Task brief — The data below should be copied over with complete accuracy.

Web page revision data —
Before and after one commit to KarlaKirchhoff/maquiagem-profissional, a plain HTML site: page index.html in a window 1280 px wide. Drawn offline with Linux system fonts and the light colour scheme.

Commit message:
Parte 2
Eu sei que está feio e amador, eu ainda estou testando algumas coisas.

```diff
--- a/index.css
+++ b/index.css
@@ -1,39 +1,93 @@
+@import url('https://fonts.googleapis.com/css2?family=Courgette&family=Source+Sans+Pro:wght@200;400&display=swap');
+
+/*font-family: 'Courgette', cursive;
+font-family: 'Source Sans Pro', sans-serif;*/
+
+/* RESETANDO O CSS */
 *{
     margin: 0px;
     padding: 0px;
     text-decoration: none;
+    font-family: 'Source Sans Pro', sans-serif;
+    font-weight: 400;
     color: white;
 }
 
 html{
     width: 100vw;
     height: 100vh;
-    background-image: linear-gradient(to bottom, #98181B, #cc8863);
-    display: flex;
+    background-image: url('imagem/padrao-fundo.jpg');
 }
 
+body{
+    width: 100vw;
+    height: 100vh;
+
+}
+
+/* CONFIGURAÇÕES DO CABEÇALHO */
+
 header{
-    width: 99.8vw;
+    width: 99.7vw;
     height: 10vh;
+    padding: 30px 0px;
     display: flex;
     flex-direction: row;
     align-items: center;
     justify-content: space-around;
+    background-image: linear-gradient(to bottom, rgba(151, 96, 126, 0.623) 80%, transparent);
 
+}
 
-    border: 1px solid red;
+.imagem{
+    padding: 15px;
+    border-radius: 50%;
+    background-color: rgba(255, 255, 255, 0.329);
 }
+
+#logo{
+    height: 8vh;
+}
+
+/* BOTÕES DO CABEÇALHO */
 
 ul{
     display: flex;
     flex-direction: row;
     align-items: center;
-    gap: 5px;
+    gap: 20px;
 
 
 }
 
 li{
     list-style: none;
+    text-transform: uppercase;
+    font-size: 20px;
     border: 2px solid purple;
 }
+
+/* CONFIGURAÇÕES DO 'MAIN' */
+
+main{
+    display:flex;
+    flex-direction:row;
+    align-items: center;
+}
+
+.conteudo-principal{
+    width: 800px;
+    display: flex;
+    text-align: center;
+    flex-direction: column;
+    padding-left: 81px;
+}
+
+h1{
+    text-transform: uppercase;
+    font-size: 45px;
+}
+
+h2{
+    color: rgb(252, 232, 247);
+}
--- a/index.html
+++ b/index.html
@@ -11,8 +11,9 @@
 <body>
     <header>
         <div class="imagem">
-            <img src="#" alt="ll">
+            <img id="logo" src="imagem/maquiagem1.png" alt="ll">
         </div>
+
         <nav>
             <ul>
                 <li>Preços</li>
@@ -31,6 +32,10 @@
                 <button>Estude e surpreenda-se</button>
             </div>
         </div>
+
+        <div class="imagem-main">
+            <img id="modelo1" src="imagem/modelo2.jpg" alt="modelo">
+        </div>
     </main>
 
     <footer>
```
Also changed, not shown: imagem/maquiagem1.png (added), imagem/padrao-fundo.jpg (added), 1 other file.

Response —
Before and after one commit to KarlaKirchhoff/maquiagem-profissional, a plain HTML site: page index.html in a window 1280 px wide. Drawn offline with Linux system fonts and the light colour scheme.

Commit message:
Parte 2
Eu sei que está feio e amador, eu ainda estou testando algumas coisas.

```diff
--- a/index.css
+++ b/index.css
@@ -1,39 +1,93 @@
+@import url('https://fonts.googleapis.com/css2?family=Courgette&family=Source+Sans+Pro:wght@200;400&display=swap');
+
+/*font-family: 'Courgette', cursive;
+font-family: 'Source Sans Pro', sans-serif;*/
+
+/* RESETANDO O CSS */
 *{
     margin: 0px;
     padding: 0px;
     text-decoration: none;
+    font-family: 'Source Sans Pro', sans-serif;
+    font-weight: 400;
     color: white;
 }
 
 html{
     width: 100vw;
     height: 100vh;
-    background-image: linear-gradient(to bottom, #98181B, #cc8863);
-    display: flex;
+    background-image: url('imagem/padrao-fundo.jpg');
 }
 
+body{
+    width: 100vw;
+    height: 100vh;
+
+}
+
+/* CONFIGURAÇÕES DO CABEÇALHO */
+
 header{
-    width: 99.8vw;
+    width: 99.7vw;
     height: 10vh;
+    padding: 30px 0px;
     display: flex;
     flex-direction: row;
     align-items: center;
     justify-content: space-around;
+    background-image: linear-gradient(to bottom, rgba(151, 96, 126, 0.623) 80%, transparent);
 
+}
 
-    border: 1px solid red;
+.imagem{
+    padding: 15px;
+    border-radius: 50%;
+    background-color: rgba(255, 255, 255, 0.329);
 }
+
+#logo{
+    height: 8vh;
+}
+
+/* BOTÕES DO CABEÇALHO */
 
 ul{
     display: flex;
     flex-direction: row;
     align-items: center;
-    gap: 5px;
+    gap: 20px;
 
 
 }
 
 li{
     list-style: none;
+    text-transform: uppercase;
+    font-size: 20px;
     border: 2px solid purple;
 }
+
+/* CONFIGURAÇÕES DO 'MAIN' */
+
+main{
+    display:flex;
+    flex-direction:row;
+    align-items: center;
+}
+
+.conteudo-principal{
+    width: 800px;
+    display: flex;
+    text-align: center;
+    flex-direction: column;
+    padding-left: 81px;
+}
+
+h1{
+    text-transform: uppercase;
+    font-size: 45px;
+}
+
+h2{
+    color: rgb(252, 232, 247);
+}
--- a/index.html
+++ b/index.html
@@ -11,8 +11,9 @@
 <body>
     <header>
         <div class="imagem">
-            <img src="#" alt="ll">
+            <img id="logo" src="imagem/maquiagem1.png" alt="ll">
         </div>
+
         <nav>
             <ul>
                 <li>Preços</li>
@@ -31,6 +32,10 @@
                 <button>Estude e surpreenda-se</button>
             </div>
         </div>
+
+        <div class="imagem-main">
+            <img id="modelo1" src="imagem/modelo2.jpg" alt="modelo">
+        </div>
     </main>
 
     <footer>
```
Also changed, not shown: imagem/maquiagem1.png (added), imagem/padrao-fundo.jpg (added), 1 other file.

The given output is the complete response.